The arrest of high-profile San Francisco political consultant Enrique Pearce in May of 2015 made waves until it didn't, with a bust for over 4,902 images of children in sexual situations leading to allegations that Pearce had 1) stolen a parking meter and 2) was filming unwitting children for his own pleasure at situations like SF's rally honoring the Giants' World Series win in 2014. And now, it appears, he's facing a chilling sentence — three months, to be spent at home, despite the objections of local law enforcement.

Released on bond shortly after his arrest, Pearce, who was the man behind campaigns for local political figures like Mayor Ed Lee, Supes Jane Kim and Norman Yee, former Supe Christina Olague, U.S. Rep. Barbara Lee of Oakland, and Board of Education members Sandra Lee Fewer and Hydra Mendoza, has remained free since then, as proceedings against him dragged on and on.

News of his plea deal broke late in the day on the Friday before Christmas — a lucky break for the politico, for sure, to have the news of his guilty plea come out on arguably the least-likely-to-get-coverage day of the year. But it wasn't until December 23 that Pearce "pleaded guilty to two counts of distributing child pornography, one count of buying or receiving stolen property and one count of possession or control of child pornography with allegations of possessing more than 600 images of someone under 18 and possessing matter that portrayed sexual sadism or sexual masochism involving someone under 18," according to court documents reported on by Bay City News, as opposed to the six felonies he initially faced.

Pearce's luck continued to hold Wednesday morning, when the Chron reported that "In a move that went largely under the radar, retired Santa Clara County Superior Court Judge Rene Navarro, who is on temporary assignment in San Francisco, signaled that he intends to sentence Pearce to just six months of home detention."

With good behavior, Pearce would only serve half that time.

The District Attorney's office, which negotiated the deal with Pearce's counsel, said that there was nothing they could do to derail Navarro's plan, as "under state rules, they didn’t get a say-so in the plea deal — Pearce could simply admit to all four charges against him in court once Navarro told him what the likely sentence would be." Hopes that the Feds might take over the case were also dashed, as “The U.S. attorney and FBI won’t touch a case unless there are (several thousand) child porn images involved.”

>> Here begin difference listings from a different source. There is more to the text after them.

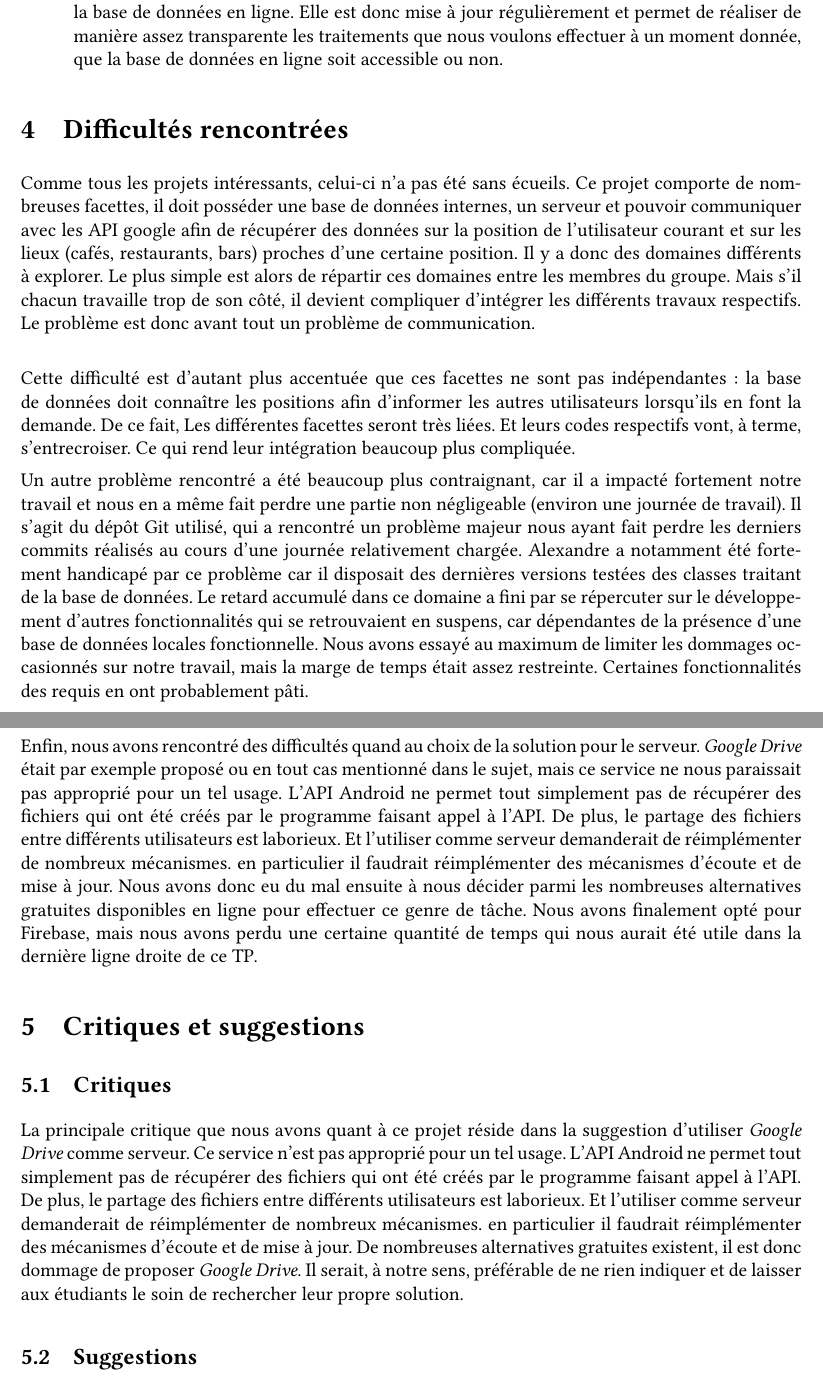
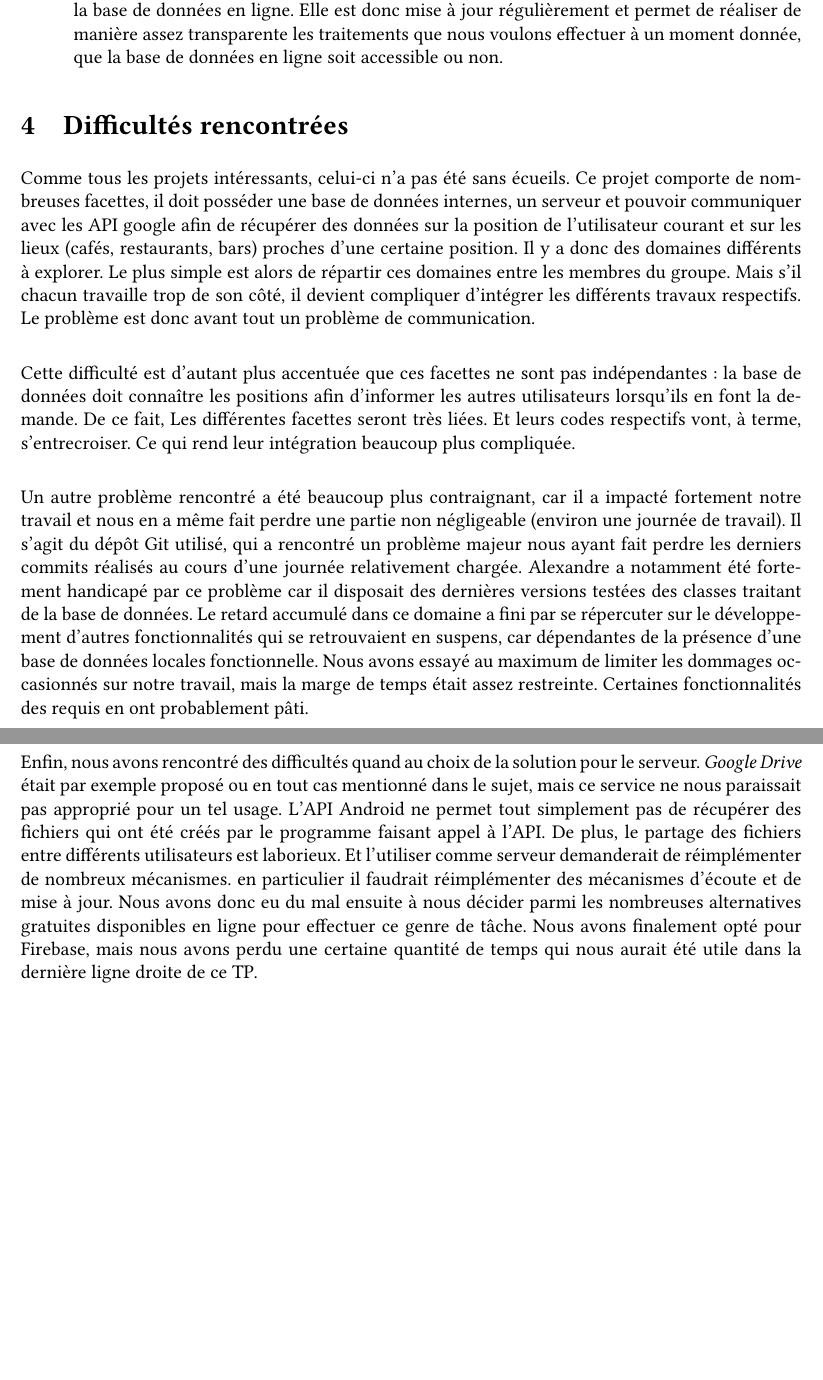
Before and after one commit to MaoAlex/INF8405, a LaTeX document (TP2/Rapport/rapport.tex, which reads TP2/Rapport/difficulties.tex): two parts of pages 4 and 5 of 5, joined at a grey line, cut so that both start at the same text, the shorter picture padded with empty space. Compiled offline with pdfLaTeX.

Commit message:
Supprime la partie critiques.tex

```diff
--- a/TP2/Rapport/difficulties.tex
+++ b/TP2/Rapport/difficulties.tex
@@ -9,8 +9,8 @@ problème de communication.
 Cette difficulté est d'autant plus accentuée que ces facettes ne sont pas indépendantes: la base de données doit connaître les
 positions afin d'informer les autres utilisateurs lorsqu'ils en font la demande. De ce fait, Les différentes facettes seront très
 liées. Et leurs codes respectifs vont, à terme, s'entrecroiser. Ce qui rend leur intégration beaucoup plus compliquée.
+\newline
 
-\newline
 Un autre problème rencontré a été beaucoup plus contraignant, car il a impacté fortement notre travail et nous en a même fait perdre une partie non négligeable (environ une journée de travail). Il s'agit du dépôt Git utilisé, qui a rencontré un problème majeur nous ayant fait perdre les derniers commits réalisés au cours d'une journée relativement chargée. Alexandre a notamment été fortement handicapé par ce problème car il disposait des dernières versions testées des classes traitant de la base de données. Le retard accumulé dans ce domaine a fini par se répercuter sur le développement d'autres fonctionnalités qui se retrouvaient en suspens, car dépendantes de la présence d'une base de données locales fonctionnelle. Nous avons essayé au maximum de limiter les dommages occasionnés sur notre travail, mais la marge de temps était assez restreinte. Certaines fonctionnalités des requis en ont probablement pâti.
 
 Enfin, nous avons rencontré des difficultés quand au choix de la solution pour le serveur. \textit{Google Drive} était par exemple proposé ou en tout cas mentionné dans le sujet, mais ce service ne nous paraissait pas approprié pour un tel usage. L'API Android ne permet tout simplement pas de récupérer des fichiers qui
--- a/TP2/Rapport/rapport.tex
+++ b/TP2/Rapport/rapport.tex
@@ -73,9 +73,4 @@
     \input{sql.tex}
 \section{Difficultés rencontrées}
     \input{difficulties.tex}
-\section{Critiques et suggestions}
-    \subsection{Critiques}
-    \input{critics.tex}
-    \subsection{Suggestions}
-    \input{suggestions.tex}
 \end{document}
```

Interestingly enough, it's Navarro who paved the way for judges to overrule prosecutors' plea deals, the Chron reports. In 2010, Navarro "planned to sentence a man convicted of check forging to five years in prison. Santa Clara County prosecutors wanted a longer term and appealed all the way to the state Supreme Court," which decided that "judges can’t bargain directly with defendants, but can resolve a case by telling a defendant what the sentence would be if he pleads guilty to all charges." (So forging checks gets you five years in jail, child porn gets you three months at home. OK!)

It appears, however, that the San Francisco Sheriff's Department can at least temporarily do what the DA cannot, as Bay City News reports that they are refusing to play ball with the sentence, which includes five years of probation.

"The sheriff’s department was not willing to approve Pearce for its electronic monitoring program," BCN reports, a roadblock that delays his sentencing and forces his defense team to find "an alternative program that can provide the monitoring."

That's because, the Chron reports, under Sheriff’s Department policies, "People convicted of child pornography, perpetrators of domestic violence and some other categories of criminals don’t qualify for electronic monitoring in San Francisco."

“We do not authorize electronic monitoring for charges in this case,” Sheriff's Department spokesperson Eileen Hirst tells the Chron.

“The judge may check a box on a sentencing document indicating an alternative sentence to jail is approved, but the jail ultimately has the authority for protecting public safety and determining the most appropriate sentence for an individual.”

“Obviously we agree with the sheriff’s department,” DA's spokesperson Max Szabo told BCN. “We thought that prison time was a more appropriate sentence.”

According to the Chron, this move is unlikely to end with Pearce going to jail, as "the judge could pull an end run around the sheriff by releasing Pearce under his own recognizance on the condition he submit to electronic monitoring outside the sheriff’s authority."

Until his rescheduled sentencing hearing, Pearce will remain free on bail. That new hearing is scheduled for Friday, March 10, but I'd suggest interested parties keep their eye on the news breaking right before any upcoming holiday weekends, just in case.

Read all coverage of the Enrique Pearce case here